If skating at KONA left a profoundly positive impact on my life, it was perhaps simply the ride into the park with my father and friends that’s done more to shape me as an adult. At this point in my life, my dad was a high-powered stockbroker for Merrill Lynch. He was in great shape and ran every day. He drove a Silver 911 Porsche and took me fishing every weekend. But even as a kid, I would notice something amiss about my father: my friends and I could sense it. He often fell into silence or spoke erratically to the point where we didn’t even understand what he was saying.
On occasion, he would pull out some pills-crush them up-and snort them (so much for the time-released component...). When I asked him what he was doing, he said in a casual voice “it gets into your system quicker.” Some of my friends thought that my dad was doing drugs, and when I asked him, he responded “no,” that these drugs were prescribed to him by a physician for his back pain and he took the Ritalin to help him focus.

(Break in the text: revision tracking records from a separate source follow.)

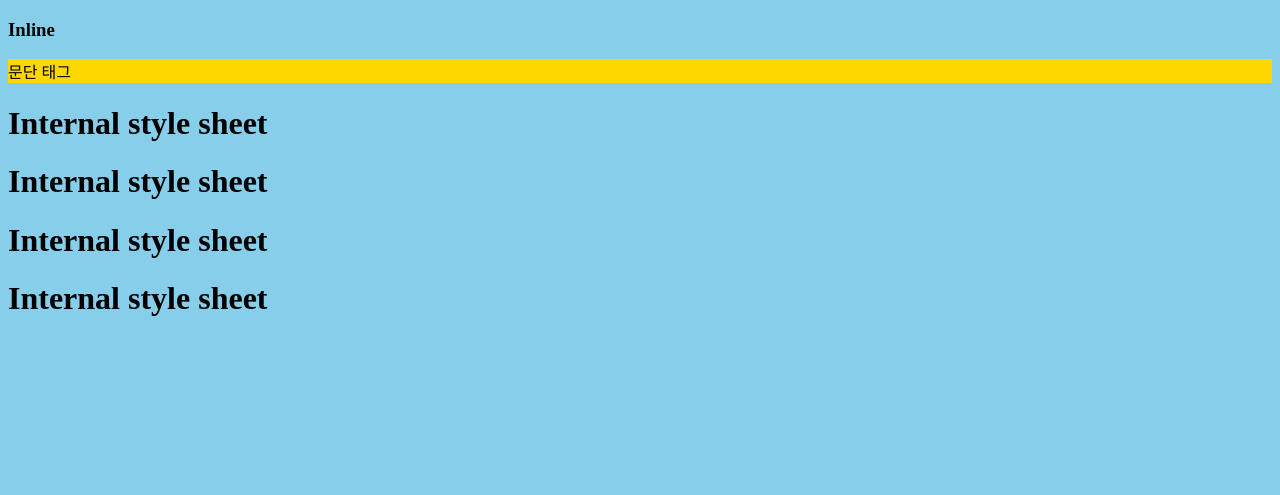
Repository: poomshen/team_03_project2
Page: WebBasic/WebContent/Ex04_Basic.html
An editor plug-in stored every save of this project. The page is shown before and after the next save, followed by the edit.
The browser window is 1280 px wide. The pictures show the whole page.

Above is the page before, as saved 2016-08-26 06:50:57.

### WebBasic/WebContent/Ex04_Basic.html
<!DOCTYPE html>
<html>
<head>
<meta charset="UTF-8">
<title>Insert title here</title>
	<style type="text/css">
		body {background-color: skyblue;}"
		h1 {color: white;}
	</style>

	<line rel="stylesheet" href="Ex04.css">
</head>
<body>
<h3>Inline</h3>
<p style="background-color: gold">
	문단 태그
</p>
	<h1>Internal style sheet</h1>
	<h1>Internal style sheet</h1>
	<h1>Internal style sheet</h1>
	<h1>Internal style sheet</h1>
</body>
</html>

After the next save:
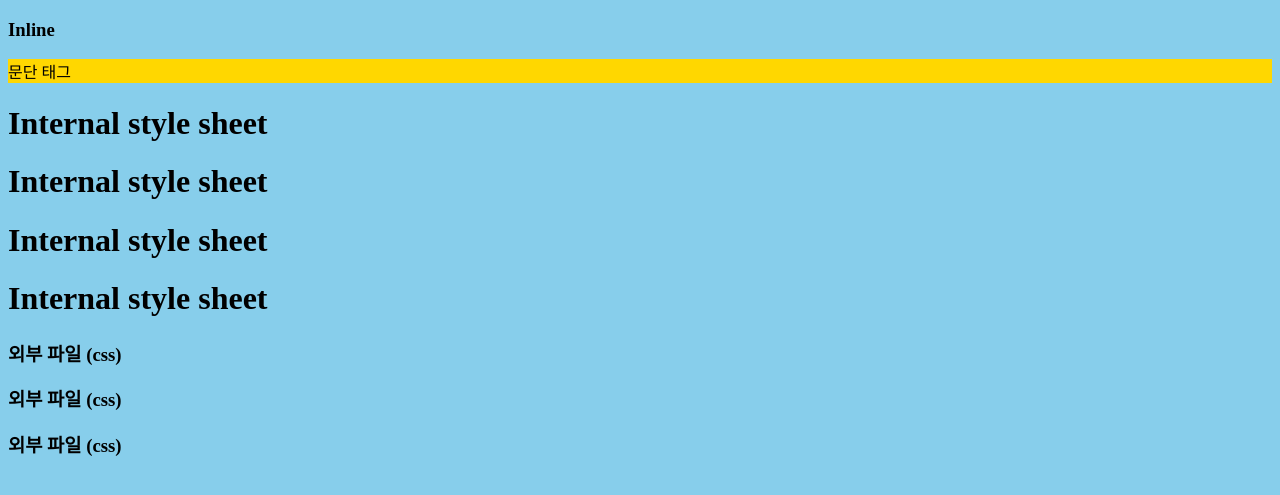
Saved 26 s later.
--- a/WebBasic/WebContent/Ex04_Basic.html
+++ b/WebBasic/WebContent/Ex04_Basic.html
@@ -19,5 +19,8 @@
 	<h1>Internal style sheet</h1>
 	<h1>Internal style sheet</h1>
 	<h1>Internal style sheet</h1>
+	<h3> 외부 파일 (css)</h3>
+	<h3> 외부 파일 (css)</h3>
+	<h3> 외부 파일 (css)</h3>
 </body>
 </html>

He coolly explained that he would sometimes buy prescription drugs from “bad-back Jack,” because he didn’t want to fuss with going to the doctor. Of course, he was a busy, businessman, providing for his family and paying his mortgage: time was limited.
I don’t know if he knew or I knew the path that we were going, crushing pills, driving to work, bad-back-Jack – and shuttling my friends skating. At some point, it became abundantly clear that my dad was a drug-addict. When he was clean, he did not lie. Walking the tight-rope of being a father, managing his client’s money, and sustaining his drug addiction proved to be too challenging and he checked into a rehabilitation facility at UF Shands. He was gone for a long time and my mother drove me into KONA. I didn’t hear about bad-back-Jack or my dad’s other friends for a while. I can’t exactly remember how I felt when my dad was in rehabilitation, but I feel like it made me happy knowing that he was getting the help that he needed: I knew I would get to see my “old dad” when he emerged.
To be continued...
1 “OxyContin Marketing Plan, 2002.” Purdue Pharma, Stamford, CN, 2002
2 The Promotion and Marketing of OxyContin: Commercial Triumph, Public Health Tragedy. Am J Public Health. 2009 February; 99(2): 221–227
3 Prescription Drugs: OxyContin Abuse and Diversion and Efforts to Address the Problem. Washington, DC: General Accounting Office; December 2003. Publication GAO-04-110